Enzo G. Castellari – Signed Photo – Inglorious Bastards – (Quel Maledetto Treno Blindato)

Status: In stock

Foto con autografo di Enzo G. Castellari.

Dimension: 20 Cm x 25 Cm (Appr.) – 8×10 Inches (Appr.)

Movie: Inglorious Bastards (Quel Maledetto Treno Blindato) (1978)

Date and Place of Signing: May 29, 2021 in Roma, RM (Italy)

This is not a vintage photo or old one. This photo is new, printed and signed in recent years and the signature is original.

Deals ends in:

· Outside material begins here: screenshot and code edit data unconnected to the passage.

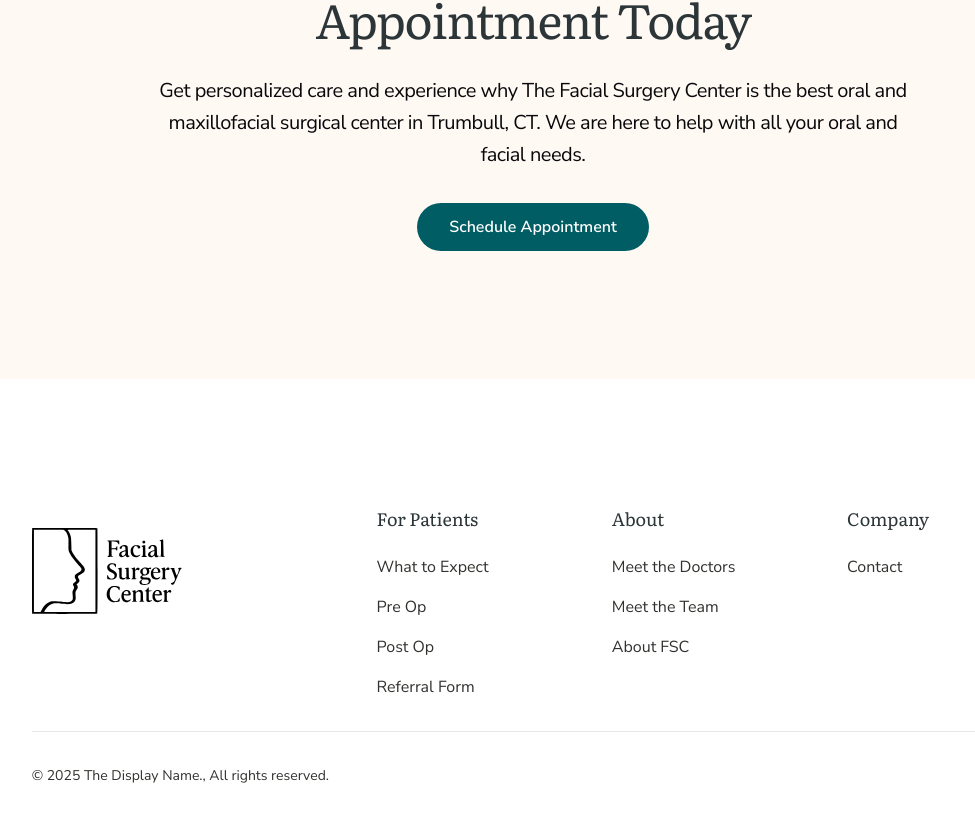
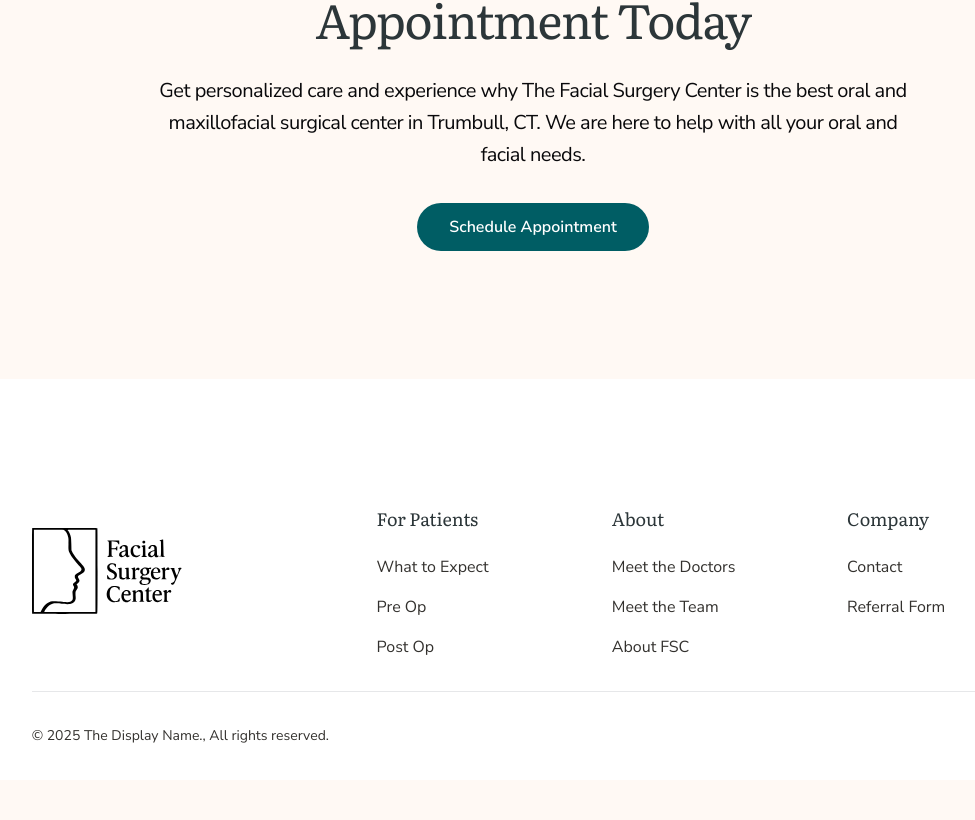
Before and after one commit to glulu4/joey-fsc, a Next.js app: page / in a window 1280 px wide. Shown: the part 5641-6461 px from the top of the page, without its empty margins (107-1082 px from the left). After the commit the page ends 6421 px from the top, so only its background shows below. Built offline with nearby package versions, Linux system fonts and the light colour scheme; no server answers.

Commit message:
moved referral form

```diff
--- a/src/components/Footer.tsx
+++ b/src/components/Footer.tsx
@@ -8,7 +8,6 @@ const navigation = {
     {name: 'What to Expect', href: '/for-patients/what-to-expect'},
     {name: 'Pre Op', href: '/for-patients/pre-op'},
     {name: "Post Op", href: "/for-patients/post-op"},
-    {name: "Referral Form", href: "/referral-form.pdf"},
 
 
   ],
@@ -19,6 +18,8 @@ const navigation = {
   ],
   company: [
     {name: "Contact", href: "/contact"},
+    {name: "Referral Form", href: "/referral-form.pdf"},
+
     // {name: 'Blog', href: '/blog'},
     // {name: 'Press', href: '#'},
   ],
--- a/src/components/Header.tsx
+++ b/src/components/Header.tsx
@@ -31,7 +31,7 @@ const menuItems: MenuItem[] = [
       {name: "What to Expect", href: "/for-patients/what-to-expect"},
       {name: "Pre Op", href: "/for-patients/pre-op"},
       {name: "Post Op", href: "/for-patients/post-op"},
-      {name: "Referral Form", href: "/referral-form.pdf"},
+      // {name: "Referral Form", href: "/referral-form.pdf"},
     ],
   },
   {
```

Enzo Girolami Castellari (born 29 July 1938) is an Italian director, screenwriter and actor.
Life and career
Early life
Castellari was born on 29 July 1938 in Rome into a family of filmmakers. His father was a boxer turned film maker Marino Girolami. His uncle is filmmaker Romolo Guerrieri and his brother was actor Ennio Girolami. He initially was a boxer like his father and went to school to get a degree in architecture.
Film career
Castellari began work on film assisting with various jobs on sets of his father’s films. Among his early credits included uncredited roles in directing films such as Few Dollars for Django (1966) and A Ghentar si muore facile (1967). Many of Castellari’s early works are Westerns. He received his official credited directorial debut with Renegade Riders (1967), a film shot in Spain and influenced by Sidney J. Furie’s film The Appaloosa (1966). After releasing the Western Kill Them All and Come Back Alone (1968), Castellari did a war film titled Eagles Over London. By the early 1970s, Castellari began exploring other genres as well such as the thriller Cold Eyes of Fear (1971), the comedy Hector the Mighty (1972), and the comedic swashbuckler The Loves and Times of Scaramouche (1976). He directed his first poliziotteschi film with High Crime starring Franco Nero. Nero and Castellari formed a relationship with the film and work together for seven features. Castellari later noted his work with Nero, stating “I think that to have an actor like Franco Nero is one of the best things that can happen to a director…if it had been possible, I would have made all my films with him” Nero would work with Castellari on the Western Keoma which was only a mild success in Italy on its release, but would later be praised as one of Castellari’s best films. Castellari created further poliziotteschi films in the late 1970s as well as the war film The Inglorious Bastards. Castellari was offered to direct the film Zombi 2, but turned it down as he didn’t feel he would be the right director for a horror film. In the 1980s the popularity of the poliziotteschi faltered and Castellari’s film Day of the Cobra with Franco Nero was not popular in the box office. Castellari followed it up with The Last Shark, a film about a small beach town terrorized by a bloodthirsty great white shark. The film was withdrawn from theaters after Universal Studios sued the production for being too similar to the film Jaws. Castellari next film 1990: The Bronx Warriors was a surprise hit that created a small wave of films from Italy inspired by the John Carpenter film Escape from New York. The mid-to-late 1980s work for Castellari was work made for foreign markets such as Light Blast (1985), Striker and Sinbad of the Seven Seas. In the 1990s, Castellari’s work was mostly dedicated to made-for-television productions. Castellari made a comeback film in 2010 with Caribbean Basterds, a film which received a theatrical release in Italy which was a rarity for locally made genre films at the time. Castellari cameoed as a German mortar squad commander in The Inglorious Bastards, and Quentin Tarantino cast Castellari in the cameo role of a German general in his film Inglourious Basterds (2009), which was inspired by Castellari’s 1978 film. In October 2014 Castellari was awarded at the Almería Western Film Festival.

Search For Products

Product has been added to your cart